Mike Maka and Conrad Bizjak WAMA Mural

NATURE-INSPIRED ART MURALS, SET THE SCENE FOR THE FUTURE OF WAMA

Visual artists Mike Maka and Conrad Bizjak recently visited WAMA to paint 2 building murals inspired by the natural surroundings of the Grampians National Park (Gariwerd), complimenting the regions silo art tourism trail.

The artists were commissioned to paint 2 equipment buildings featuring nature-inspired art including Australian native flora and fauna that are indicative of the future of WAMA, to provide a nature-inspired art precinct that will boast a dedicated art gallery, learning and education spaces surrounded by botanic gardens and wetlands that nurtures and protects rare species of plants and animals.

“We are thrilled and excited that both Mike and Conrad have created these stunning murals on the WAMA site.” said Glenda Lewin, Patron, WAMA Foundation.   

“These murals represent the important interconnection between art, the natural environment, and set the scene of what is to come in the near future for WAMA. 

“They will also be a wonderful local adjunct to the regions silo art trail that has gained much momentum in the past years, and we are excited to bring a piece of that here to WAMA and the Grampians.”

The artist’s inspiration was drawn from spending time exploring the Grampians, talking to local botanists and wildlife experts in preparation and research for the murals. 

“For this mural I’ve aimed to represent some of the beauty of the natural surroundings of the Grampians region” said Artist, Mike Maka.

“Some of the photos I’ve used for reference I’ve either taken myself while hiking, in the garden of a local botanist or supplied to me by a local nature photography enthusiast John Tiddy.  I’ve used John’s photos as reference for the Brown Tree Frog and the two birds: the Welcome Swallow and the Wedge Tail Eagle also known as Bunjil the Creator, which I understand is of strong significance to many Traditional Owners around Victoria and the local indigenous groups of the area, that I wanted to pay respect to.”

“A huge thanks to the WAMA team and I’m looking forward to seeing the place transform over time.”

Stage One of the murals has taken five days to paint using a mixture of acrylic with brush and aerosol.

Mike Maka is a Melbourne based visual artist who works in a variety of media, mainly on walls, buildings and street art.
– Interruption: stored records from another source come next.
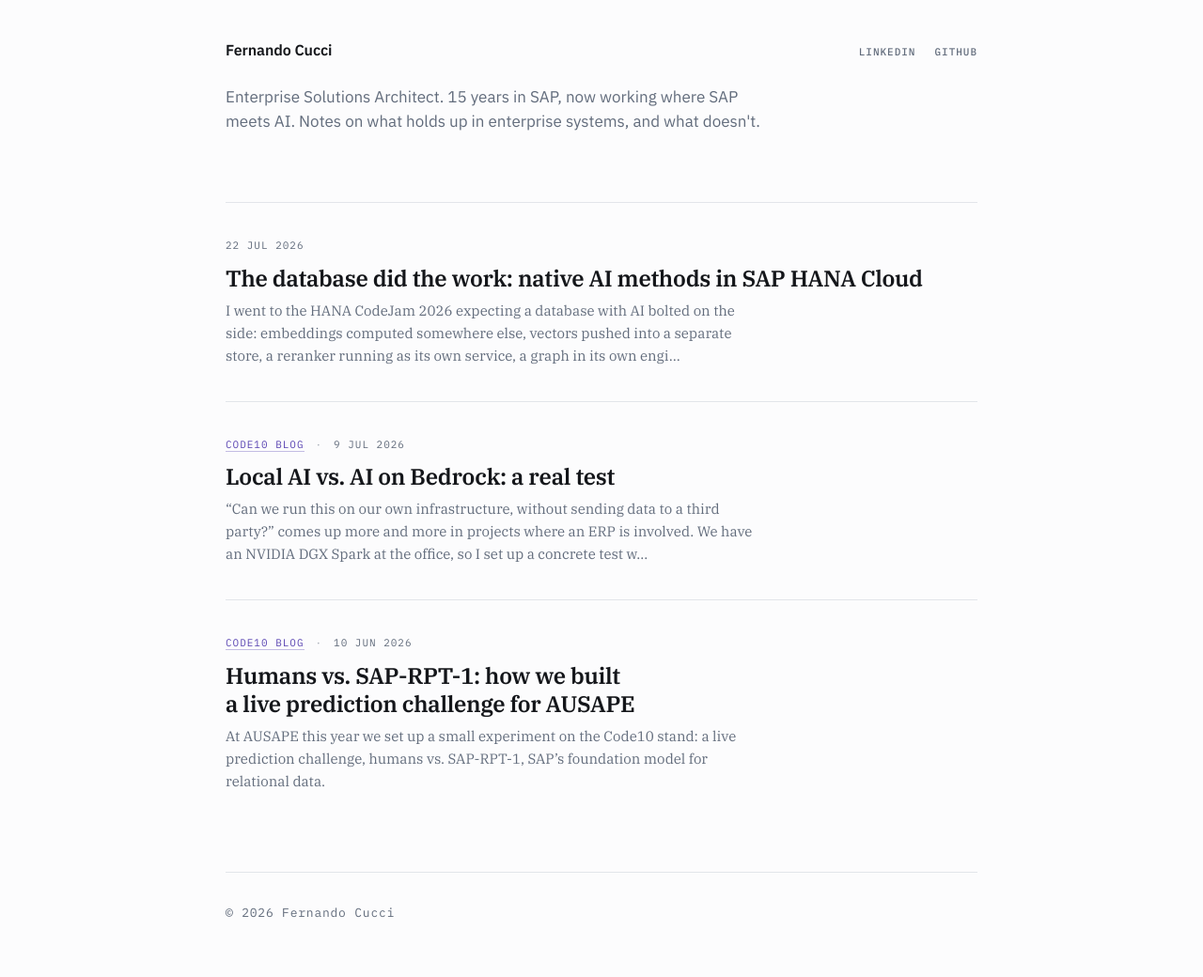
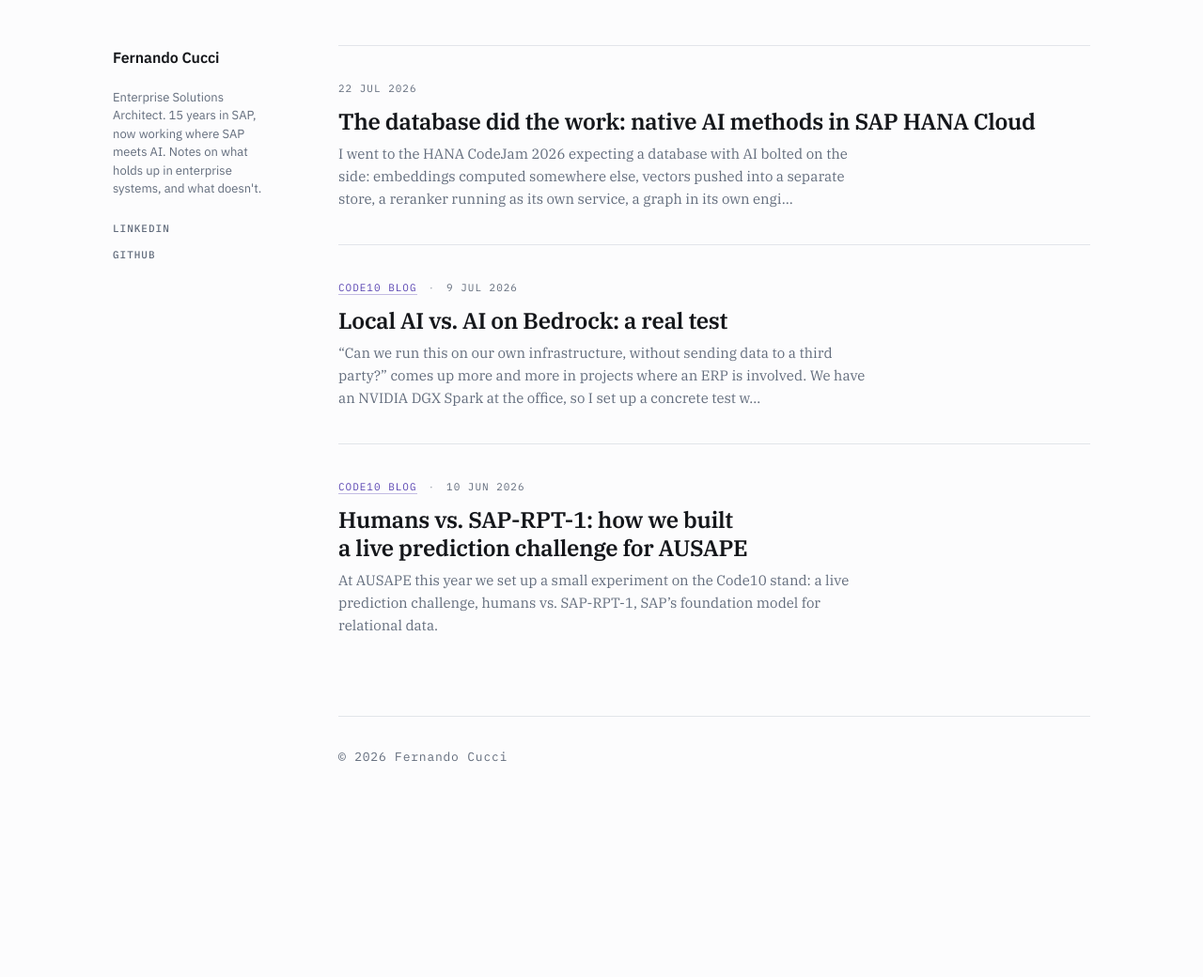
Before and after one commit to fernandocucci/fernandocucci.github.io, a Jekyll site: the page built from index.md, in a window 1280 px wide. Shown: the whole page at 94% size. Built offline with Jekyll 4.4.1, drawn with Linux system fonts in a browser that asks for light colours; after the commit the page ends 900 px from its top, so only the background shows below that.

Commit message:
Add Gemfile and update configuration for Jekyll; enhance layout structure and styles

```diff
--- a/_config.yml
+++ b/_config.yml
@@ -27,7 +27,22 @@ plugins:
   - jekyll-feed
   - jekyll-seo-tag
 
+# GitHub Pages applies these itself and ignores whatever is set here. They are
+# spelled out so the local Jekyll (see Gemfile) renders markdown the same way
+# instead of falling back to its own defaults.
+markdown: kramdown
+highlighter: rouge
+kramdown:
+  input: GFM
+  hard_wrap: false
+  syntax_highlighter: rouge
+
+# Setting `exclude` replaces Jekyll's default list rather than adding to it,
+# so the vendor paths have to be named again or the local bundle gets scanned
+# as site content.
 exclude:
   - README.md
   - Gemfile
   - Gemfile.lock
+  - .bundle/
+  - vendor/
--- a/_layouts/default.html
+++ b/_layouts/default.html
@@ -18,9 +18,18 @@
 
   <a class="skip-link" href="#main">Skip to content</a>
 
-  <header class="masthead">
-    <a class="masthead__name" href="{{ '/' | relative_url }}">{{ site.title }}</a>
-    <nav class="masthead__nav" aria-label="Elsewhere">
+  <div class="page">
+
+    {%- comment -%}
+      Identity lives here rather than in home.html so the rail carries name,
+      bio and links on every page, including posts: a reader arriving from a
+      link always sees whose work this is.
+    {%- endcomment -%}
+    <header class="identity">
+      <div class="identity__inner">
+        <a class="identity__name" href="{{ '/' | relative_url }}">{{ site.title }}</a>
+        <p class="identity__bio">{{ site.description }}</p>
+        <nav class="identity__nav" aria-label="Elsewhere">
           {%- if site.linkedin_url -%}
           <a href="{{ site.linkedin_url }}" rel="me">LinkedIn</a>
           {%- endif -%}
@@ -28,8 +37,10 @@
           <a href="{{ site.github_url }}" rel="me">GitHub</a>
           {%- endif -%}
         </nav>
+      </div>
     </header>
 
+    <div class="page__body">
       <main id="main">
         {{ content }}
       </main>
@@ -39,6 +50,9 @@
           <p class="colophon__meta">© {{ 'now' | date: "%Y" }} {{ site.author }}</p>
         </div>
       </footer>
+    </div>
+
+  </div>
 
 </body>
 </html>
--- a/_layouts/home.html
+++ b/_layouts/home.html
@@ -1,10 +1,6 @@
 ---
 layout: default
 ---
-
-<section class="intro">
-  <p class="intro__lede">{{ site.description }}</p>
-</section>
 
 <ol class="archive" reversed>
   {%- for post in site.posts -%}
--- a/assets/css/style.css
+++ b/assets/css/style.css
@@ -22,6 +22,13 @@
      rules keep spanning the full column so the grid still reads. */
   --measure-aside: 36rem;
   --gutter: clamp(1.25rem, 5vw, 2.5rem);
+
+  /* The identity rail. Narrow on purpose: at 11rem the bio runs about 28
+     characters to the line, which is a margin note's measure, not a
+     paragraph's. That alone stops it being read as feed content. The gap is
+     wide enough that the two columns never look like one table. */
+  --rail: 11rem;
+  --rail-gap: 4rem;
 
   /* Syntax. Hues are pulled toward the accent so the code panel reads as
      part of the page rather than a pasted-in editor theme. */
@@ -93,26 +100,58 @@ body {
 
 /* --------------------------------------------------------------- layout */
 
-.masthead,
-main,
-.colophon {
+/* Narrow first: one column, identity stacked above the body, which is what
+   the page was before the rail existed. */
+
+.page {
   max-width: calc(var(--measure) + 2 * var(--gutter));
   margin-inline: auto;
   padding-inline: var(--gutter);
 }
 
-/* -------------------------------------------------------------- masthead */
-
-.masthead {
-  display: flex;
-  flex-wrap: wrap;
-  align-items: baseline;
-  justify-content: space-between;
-  gap: 0.75rem 1.5rem;
-  padding-block: 2.5rem 0;
+/* The body column owns the space above the first rule, so the archive on the
+   home page and the title on a post start at the same height as the name in
+   the rail. Sections below set only their own bottom spacing. */
+.page__body {
+  padding-top: 3rem;
 }
 
-.masthead__name {
+/* Wide: rail and reading column side by side, centred as one assembly. The
+   reading column keeps --measure exactly, so the code panels still take the
+   96 columns they were sized for and every rule on the page still runs
+   between the same two vertical lines. 72rem is rail + gap + measure + both
+   gutters; below it the columns cannot both fit and the page stacks. */
+@media (min-width: 72rem) {
+  .page {
+    display: grid;
+    grid-template-columns: var(--rail) minmax(0, var(--measure));
+    column-gap: var(--rail-gap);
+    max-width: calc(
+      var(--rail) + var(--rail-gap) + var(--measure) + 2 * var(--gutter)
+    );
+  }
+}
+
+/* -------------------------------------------------------------- identity */
+
+/* Sans, not serif: the serif is for reading, so anything set in it reads as
+   an article. This is identity, so it gets a different voice. */
+
+.identity {
+  padding-top: 2.5rem;
+}
+
+.identity__inner {
+  display: grid;
+  grid-template-columns: 1fr auto;
+  align-items: baseline;
+  gap: 0.875rem 1.5rem;
+}
+
+/* Rows are explicit: the bio spans the full width, so auto-placement would
+   otherwise push the nav off the name's row and onto one of its own. */
+.identity__name {
+  grid-area: 1 / 1;
   font-family: var(--sans);
   font-weight: 600;
   font-size: 1rem;
@@ -121,12 +160,28 @@ main,
   text-decoration: none;
 }
 
-.masthead__nav {
+/* Full width on its own row when stacked, so it never shares a baseline with
+   the name and reads as a caption under it. */
+.identity__bio {
+  grid-area: 2 / 1 / 3 / -1;
+  margin: 0;
+  max-width: var(--measure-aside);
+  font-family: var(--sans);
+  font-size: 0.8125rem;
+  font-weight: 400;
+  line-height: 1.5;
+  color: var(--muted);
+  text-wrap: pretty;
+}
+
+.identity__nav {
+  grid-area: 1 / 2;
+  justify-self: end;
   display: flex;
   gap: 1.25rem;
 }
 
-.masthead__nav a {
+.identity__nav a {
   font-family: var(--mono);
   font-size: 0.6875rem;
   font-weight: 500;
@@ -138,30 +193,39 @@ main,
   border-bottom: 1px solid transparent;
 }
 
-.masthead__nav a:hover {
+.identity__nav a:hover {
   color: var(--ink);
   border-bottom-color: var(--accent);
 }
 
-/* ----------------------------------------------------------------- intro */
+/* In the rail the three parts stack in one column and stay with the reader.
+   Sticky sits on the inner element: the grid stretches .identity to the full
+   height of the row, which is what gives the sticky element room to travel. */
+@media (min-width: 72rem) {
+  .identity {
+    padding-top: 3rem;
+  }
 
-/* Sans, not serif: the serif is for reading, so anything set in it reads as
-   an article. This is identity, so it gets a different voice — and it sits
-   close to the name and far from the archive, to belong to the header. */
+  .identity__inner {
+    position: sticky;
+    top: 3rem;
+    display: flex;
+    flex-direction: column;
+    align-items: flex-start;
+    gap: 1.125rem;
+  }
 
-.intro {
-  max-width: var(--measure-aside);
-  padding-block: 1.25rem 4.5rem;
-}
+  /* Stacked, the body's 1.72 leading would space these like paragraphs. Pull
+     it in so the two links read as one block under the bio. */
+  .identity__nav {
+    flex-direction: column;
+    gap: 0.375rem;
+    margin-top: 0.25rem;
+  }
 
-.intro__lede {
-  margin: 0;
-  font-family: var(--sans);
-  font-size: 1.0625rem;
-  font-weight: 400;
-  line-height: 1.55;
-  color: var(--muted);
-  text-wrap: pretty;
+  .identity__nav a {
+    line-height: 1.2;
+  }
 }
 
 /* ------------------------------------------------------------ provenance */
@@ -243,8 +307,10 @@ main,
 
 /* ------------------------------------------------------------------ post */
 
+/* No top padding: .page__body sets the space above, so the title starts level
+   with the name in the rail. */
 .post__header {
-  padding-block: 3.5rem 2rem;
+  padding-block: 0 2rem;
 }
 
 .post__title {
```
Also changed, not shown: Gemfile (added, +19 -0 lines), 1 other file. Lines whose indentation alone changed are shown as unchanged.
Some of Mike’s recent works include being involved in the Australian Silo Art Trail, this year’s Australian Open Tennis and various nature-based street and wall art working both nationally and internationally.